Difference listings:
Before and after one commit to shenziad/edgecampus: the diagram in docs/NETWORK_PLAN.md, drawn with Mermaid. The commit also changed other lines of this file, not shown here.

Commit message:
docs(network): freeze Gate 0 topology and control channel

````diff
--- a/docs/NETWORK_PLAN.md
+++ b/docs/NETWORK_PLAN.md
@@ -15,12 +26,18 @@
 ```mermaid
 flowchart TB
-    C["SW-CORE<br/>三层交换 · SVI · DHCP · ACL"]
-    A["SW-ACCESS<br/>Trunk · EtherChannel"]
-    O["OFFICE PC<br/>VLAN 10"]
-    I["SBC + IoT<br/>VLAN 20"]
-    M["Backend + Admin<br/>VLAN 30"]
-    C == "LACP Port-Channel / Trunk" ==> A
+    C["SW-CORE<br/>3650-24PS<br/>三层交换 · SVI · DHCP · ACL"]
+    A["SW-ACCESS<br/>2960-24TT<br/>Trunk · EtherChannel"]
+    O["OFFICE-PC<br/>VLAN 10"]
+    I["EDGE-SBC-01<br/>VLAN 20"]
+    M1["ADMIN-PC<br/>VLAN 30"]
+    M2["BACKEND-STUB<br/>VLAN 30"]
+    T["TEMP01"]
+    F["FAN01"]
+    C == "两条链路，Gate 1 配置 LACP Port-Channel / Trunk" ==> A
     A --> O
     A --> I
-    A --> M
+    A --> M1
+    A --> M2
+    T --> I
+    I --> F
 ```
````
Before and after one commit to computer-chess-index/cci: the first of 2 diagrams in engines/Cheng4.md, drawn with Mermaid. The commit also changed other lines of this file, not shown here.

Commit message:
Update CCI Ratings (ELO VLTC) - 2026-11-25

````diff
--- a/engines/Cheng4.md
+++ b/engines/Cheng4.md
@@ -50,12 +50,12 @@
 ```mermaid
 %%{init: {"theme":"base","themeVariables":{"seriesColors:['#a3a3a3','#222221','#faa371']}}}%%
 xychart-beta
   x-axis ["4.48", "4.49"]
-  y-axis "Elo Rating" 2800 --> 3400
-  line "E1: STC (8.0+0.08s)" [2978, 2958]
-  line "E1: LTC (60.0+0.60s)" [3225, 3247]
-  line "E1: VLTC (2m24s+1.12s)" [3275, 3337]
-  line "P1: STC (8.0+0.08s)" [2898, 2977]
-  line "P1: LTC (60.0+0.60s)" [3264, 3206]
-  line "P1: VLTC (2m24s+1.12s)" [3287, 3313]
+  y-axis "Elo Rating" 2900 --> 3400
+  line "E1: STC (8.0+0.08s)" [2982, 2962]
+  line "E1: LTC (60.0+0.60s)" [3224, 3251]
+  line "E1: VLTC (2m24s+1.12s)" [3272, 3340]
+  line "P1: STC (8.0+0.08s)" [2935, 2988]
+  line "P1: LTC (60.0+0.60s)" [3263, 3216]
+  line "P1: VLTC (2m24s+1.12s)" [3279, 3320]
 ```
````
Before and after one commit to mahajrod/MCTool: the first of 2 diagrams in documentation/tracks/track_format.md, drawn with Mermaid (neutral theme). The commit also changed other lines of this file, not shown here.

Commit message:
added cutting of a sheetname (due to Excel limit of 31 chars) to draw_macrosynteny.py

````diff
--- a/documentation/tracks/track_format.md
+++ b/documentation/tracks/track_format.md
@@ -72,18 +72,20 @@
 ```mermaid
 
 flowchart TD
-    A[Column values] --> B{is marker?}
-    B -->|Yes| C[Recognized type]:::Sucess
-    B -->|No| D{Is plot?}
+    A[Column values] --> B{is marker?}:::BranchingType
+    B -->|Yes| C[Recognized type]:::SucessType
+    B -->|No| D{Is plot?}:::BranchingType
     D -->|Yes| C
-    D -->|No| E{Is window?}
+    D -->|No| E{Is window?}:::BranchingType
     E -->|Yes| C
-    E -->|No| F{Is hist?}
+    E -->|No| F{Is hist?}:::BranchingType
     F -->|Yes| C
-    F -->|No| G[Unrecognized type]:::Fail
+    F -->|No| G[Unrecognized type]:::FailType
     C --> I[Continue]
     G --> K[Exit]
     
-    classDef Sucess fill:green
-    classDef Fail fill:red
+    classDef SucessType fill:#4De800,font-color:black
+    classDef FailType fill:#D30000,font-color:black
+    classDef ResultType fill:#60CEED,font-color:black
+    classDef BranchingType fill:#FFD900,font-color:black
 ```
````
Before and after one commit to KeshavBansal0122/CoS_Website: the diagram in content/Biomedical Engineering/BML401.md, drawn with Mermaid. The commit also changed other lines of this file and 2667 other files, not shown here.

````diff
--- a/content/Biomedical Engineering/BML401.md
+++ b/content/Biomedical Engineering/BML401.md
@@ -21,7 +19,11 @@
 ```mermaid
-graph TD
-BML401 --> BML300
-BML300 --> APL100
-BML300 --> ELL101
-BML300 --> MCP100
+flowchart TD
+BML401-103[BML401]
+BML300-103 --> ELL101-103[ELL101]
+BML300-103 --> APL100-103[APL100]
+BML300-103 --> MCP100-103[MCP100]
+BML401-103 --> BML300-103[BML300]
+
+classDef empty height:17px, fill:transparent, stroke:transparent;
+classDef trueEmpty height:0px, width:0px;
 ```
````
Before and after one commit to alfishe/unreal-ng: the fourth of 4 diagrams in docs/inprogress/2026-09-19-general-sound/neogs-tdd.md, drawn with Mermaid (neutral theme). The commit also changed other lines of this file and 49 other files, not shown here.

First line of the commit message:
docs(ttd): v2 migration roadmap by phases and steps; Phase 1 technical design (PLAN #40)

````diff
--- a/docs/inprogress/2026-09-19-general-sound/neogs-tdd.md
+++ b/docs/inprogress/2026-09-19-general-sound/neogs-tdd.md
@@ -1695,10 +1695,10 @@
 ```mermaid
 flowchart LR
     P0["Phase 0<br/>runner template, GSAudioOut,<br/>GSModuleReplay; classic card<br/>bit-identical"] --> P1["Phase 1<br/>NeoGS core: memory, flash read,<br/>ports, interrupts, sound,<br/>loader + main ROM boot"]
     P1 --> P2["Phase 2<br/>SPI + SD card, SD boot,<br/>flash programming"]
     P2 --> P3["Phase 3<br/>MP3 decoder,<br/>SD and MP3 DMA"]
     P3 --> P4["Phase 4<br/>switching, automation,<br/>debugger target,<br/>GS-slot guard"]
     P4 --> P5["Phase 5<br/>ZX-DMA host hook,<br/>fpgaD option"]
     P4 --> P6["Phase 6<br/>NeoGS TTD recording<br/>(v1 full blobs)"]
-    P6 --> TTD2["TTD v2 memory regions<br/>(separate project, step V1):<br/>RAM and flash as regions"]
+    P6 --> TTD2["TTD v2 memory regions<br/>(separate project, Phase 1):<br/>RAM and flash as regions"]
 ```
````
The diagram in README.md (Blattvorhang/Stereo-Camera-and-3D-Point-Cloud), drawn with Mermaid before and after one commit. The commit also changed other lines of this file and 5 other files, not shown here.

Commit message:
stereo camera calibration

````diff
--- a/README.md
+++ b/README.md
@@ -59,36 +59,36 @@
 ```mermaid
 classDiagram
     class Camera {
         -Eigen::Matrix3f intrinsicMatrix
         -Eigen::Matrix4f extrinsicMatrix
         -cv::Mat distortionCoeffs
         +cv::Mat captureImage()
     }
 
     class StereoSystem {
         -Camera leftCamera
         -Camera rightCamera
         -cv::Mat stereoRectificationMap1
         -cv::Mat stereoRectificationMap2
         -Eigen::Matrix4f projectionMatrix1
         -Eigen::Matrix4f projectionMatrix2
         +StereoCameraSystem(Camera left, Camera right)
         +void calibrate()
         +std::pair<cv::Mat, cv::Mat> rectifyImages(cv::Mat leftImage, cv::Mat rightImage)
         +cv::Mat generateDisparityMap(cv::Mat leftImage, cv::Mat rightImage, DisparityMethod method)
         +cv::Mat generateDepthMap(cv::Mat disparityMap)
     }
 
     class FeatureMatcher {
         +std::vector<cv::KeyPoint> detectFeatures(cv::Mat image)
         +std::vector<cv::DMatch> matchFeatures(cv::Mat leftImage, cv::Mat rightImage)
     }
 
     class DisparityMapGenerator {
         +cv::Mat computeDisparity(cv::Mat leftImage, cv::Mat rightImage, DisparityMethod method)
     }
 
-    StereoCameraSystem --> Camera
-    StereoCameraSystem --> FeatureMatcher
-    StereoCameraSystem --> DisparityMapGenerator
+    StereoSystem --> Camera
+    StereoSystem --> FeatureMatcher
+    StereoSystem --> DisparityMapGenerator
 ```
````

▶ _EXERCISE DIRECTIONS_: Return precisely the lines of the records, starting with the line that holds "StereoCameraSystem --> Camera" and ending with the last one.

▶ _ANSWER SPACE_:
-    StereoCameraSystem --> Camera
-    StereoCameraSystem --> FeatureMatcher
-    StereoCameraSystem --> DisparityMapGenerator
+    StereoSystem --> Camera
+    StereoSystem --> FeatureMatcher
+    StereoSystem --> DisparityMapGenerator
 ```
````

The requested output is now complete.